An ominous cloud tempered near-perfect weather at World Pork Expo.
There were a few wisps of optimism — a fractionalized resiliency that often accompanies pork producers attending trade shows. Clearly, many were on the lookout for new ways of squeezing a little more efficiency out of their already tightened down production units.
The more seasoned in the crowd reassured others that the pork industry had been through tough times before — perhaps not this tough — but tough nonetheless.
Pork producers and allied industry representatives often spoke in somber tones as economists delivered less-than-good news about the prospects for a return to profitability.
One universal point gained consensus — the U.S. sow herd is too big and too productive for the current domestic and global economic conditions and per capita pork consumption trends.
Too productive? It sounds implausible, but the good and bad reality is that specialized maternal lines and the intensive care and management of the nation's sow herd has consistently recorded more pigs weaned per litter for several consecutive quarters, as the total sow count was being trimmed.
Professor Emeritus and widely recognized University of Missouri agricultural economist Glenn Grimes, who has tracked market trends in the U.S. pork industry for many years, recounted how the number of sows on U.S. farms has declined 42% since the 1930s, while production has increased nearly 250%.
As feed costs climbed, pressure to save more pigs increased. A move to later weaning nudged the pigs weaned per litter average upward, those pigs were finished at heavier weights, and the percentage of pork exported to foreign customers climbed.
The march toward greater productivity and efficiency has been steady, but this lockstep advancement has bumped into a wall made up of a global economic downturn, a wrongly named influenza virus, and a backlash that will likely be felt well into the New Year.
A brief story from a book I recently purchased at the Lincoln Library & Museum in Springfield, IL, seems fitting. From “The Wit & Wisdom of Abraham Lincoln” by James C. Humes, the story pretty nearly reflects how many in the pork industry feel these days. When a friend asked Lincoln how he felt about his defeat by Stephen A. Douglas for the U.S. Senate seat in 1859, Lincoln replied: “I feel like the little boy who stubbed his toe and said: ‘I'm too big to cry, but it hurts too bad to laugh.’
There is nothing easy about the financial state of pork industry today. In general, the quality of facilities and management capabilities at its core is solid. U.S. pork production is geared to efficiently produce 114-115 million market hogs annually — apparently more than the domestic and global economy can support. Clearly, production must be reduced and, one way or another, it will be. Operating losses of the magnitude we are currently seeing are unsustainable.

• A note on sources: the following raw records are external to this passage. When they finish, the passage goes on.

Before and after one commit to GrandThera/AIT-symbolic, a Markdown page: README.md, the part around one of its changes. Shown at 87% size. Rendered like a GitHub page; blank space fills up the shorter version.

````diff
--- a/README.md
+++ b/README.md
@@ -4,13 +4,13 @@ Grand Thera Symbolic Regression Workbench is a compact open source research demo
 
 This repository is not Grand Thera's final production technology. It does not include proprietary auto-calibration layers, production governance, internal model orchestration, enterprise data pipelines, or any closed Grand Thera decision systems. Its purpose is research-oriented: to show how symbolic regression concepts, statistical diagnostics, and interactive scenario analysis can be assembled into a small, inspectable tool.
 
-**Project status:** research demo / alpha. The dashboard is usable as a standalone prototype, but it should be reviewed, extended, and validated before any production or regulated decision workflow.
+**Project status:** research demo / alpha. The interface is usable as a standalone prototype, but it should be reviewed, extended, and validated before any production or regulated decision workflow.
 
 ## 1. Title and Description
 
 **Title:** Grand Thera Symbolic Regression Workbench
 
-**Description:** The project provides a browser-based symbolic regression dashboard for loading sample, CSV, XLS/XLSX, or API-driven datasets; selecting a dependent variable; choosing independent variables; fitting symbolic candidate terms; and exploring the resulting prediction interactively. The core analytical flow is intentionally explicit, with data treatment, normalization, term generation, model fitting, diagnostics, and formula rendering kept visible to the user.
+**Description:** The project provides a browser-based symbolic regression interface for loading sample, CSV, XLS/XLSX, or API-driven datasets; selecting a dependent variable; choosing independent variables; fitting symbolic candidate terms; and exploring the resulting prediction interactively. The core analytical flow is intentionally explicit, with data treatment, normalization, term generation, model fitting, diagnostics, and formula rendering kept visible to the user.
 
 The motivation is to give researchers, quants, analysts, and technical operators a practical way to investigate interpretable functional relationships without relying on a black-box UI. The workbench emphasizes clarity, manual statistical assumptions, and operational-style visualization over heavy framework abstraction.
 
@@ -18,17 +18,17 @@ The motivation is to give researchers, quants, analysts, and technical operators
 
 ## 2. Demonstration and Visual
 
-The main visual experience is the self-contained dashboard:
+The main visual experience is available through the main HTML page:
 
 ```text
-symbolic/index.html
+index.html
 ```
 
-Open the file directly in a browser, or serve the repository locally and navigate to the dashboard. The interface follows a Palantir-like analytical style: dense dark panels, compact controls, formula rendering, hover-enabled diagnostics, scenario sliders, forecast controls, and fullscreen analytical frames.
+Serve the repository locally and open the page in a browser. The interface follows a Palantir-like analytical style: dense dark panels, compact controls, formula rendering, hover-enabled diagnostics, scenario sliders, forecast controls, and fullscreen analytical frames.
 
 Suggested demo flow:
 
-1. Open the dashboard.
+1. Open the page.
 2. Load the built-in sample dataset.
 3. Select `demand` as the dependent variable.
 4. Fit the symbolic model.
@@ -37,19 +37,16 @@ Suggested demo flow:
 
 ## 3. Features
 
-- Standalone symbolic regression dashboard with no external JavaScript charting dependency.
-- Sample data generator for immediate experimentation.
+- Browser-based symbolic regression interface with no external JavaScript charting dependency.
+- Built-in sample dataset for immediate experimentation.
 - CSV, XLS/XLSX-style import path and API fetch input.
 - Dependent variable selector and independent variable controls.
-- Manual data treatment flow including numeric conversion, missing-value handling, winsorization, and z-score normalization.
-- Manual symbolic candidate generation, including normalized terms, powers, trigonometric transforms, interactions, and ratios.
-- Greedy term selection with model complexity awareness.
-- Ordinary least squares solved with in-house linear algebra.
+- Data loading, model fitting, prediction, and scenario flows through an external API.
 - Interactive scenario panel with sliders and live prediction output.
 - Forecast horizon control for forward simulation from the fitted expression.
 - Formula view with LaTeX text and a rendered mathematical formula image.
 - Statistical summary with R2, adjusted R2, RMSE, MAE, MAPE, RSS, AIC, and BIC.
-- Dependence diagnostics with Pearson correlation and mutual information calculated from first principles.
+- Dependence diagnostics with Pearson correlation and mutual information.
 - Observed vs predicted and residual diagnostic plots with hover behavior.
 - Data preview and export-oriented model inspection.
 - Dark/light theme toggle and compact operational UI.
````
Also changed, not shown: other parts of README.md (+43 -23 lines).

Whether you are a pork producer, an Extension swine specialist, a swine consultant, a pork packer or a hog magazine editor, we are all in this together. Belt-tightening already has most budgets cinched to the last notch. Lenders are challenging balance sheets and insisting on workable risk management plans.
Waiting this one out without making adjustments in total production levels will not work. Clearly, the U.S. sow herd must be reduced by 5-10% before profitability will return.
Those committed to staying in the pork industry must look for strategic partners who will help develop a risk management/survival plan that will help carry them through this year and into the next. Those who step forward to stand with business-minded pork producers will build trust and loyalty that will serve them well when profitability returns — and it will.
From this struggle will emerge new paradigms and greater efficiencies to position progressive-minded pork producers with a competitive edge in supplying the world with quality, nutritious pork.
Many difficult decisions will be made in the coming months. Some will be made slowly, deliberately. Some will be made out of necessity. All will likely carry emotional and economic price tags that will linger.
Another quote from the book on Lincoln provides an insightful passage about “reason” that seems appropriate. Lincoln said: “Reason — cold, calculating, unimpassioned reason — must furnish all the materials for our future support and actions.”
These stealth words by our 16th President could serve as a mantra to help guide you to — and through — the difficult decisions that lie ahead. I wish you all the best.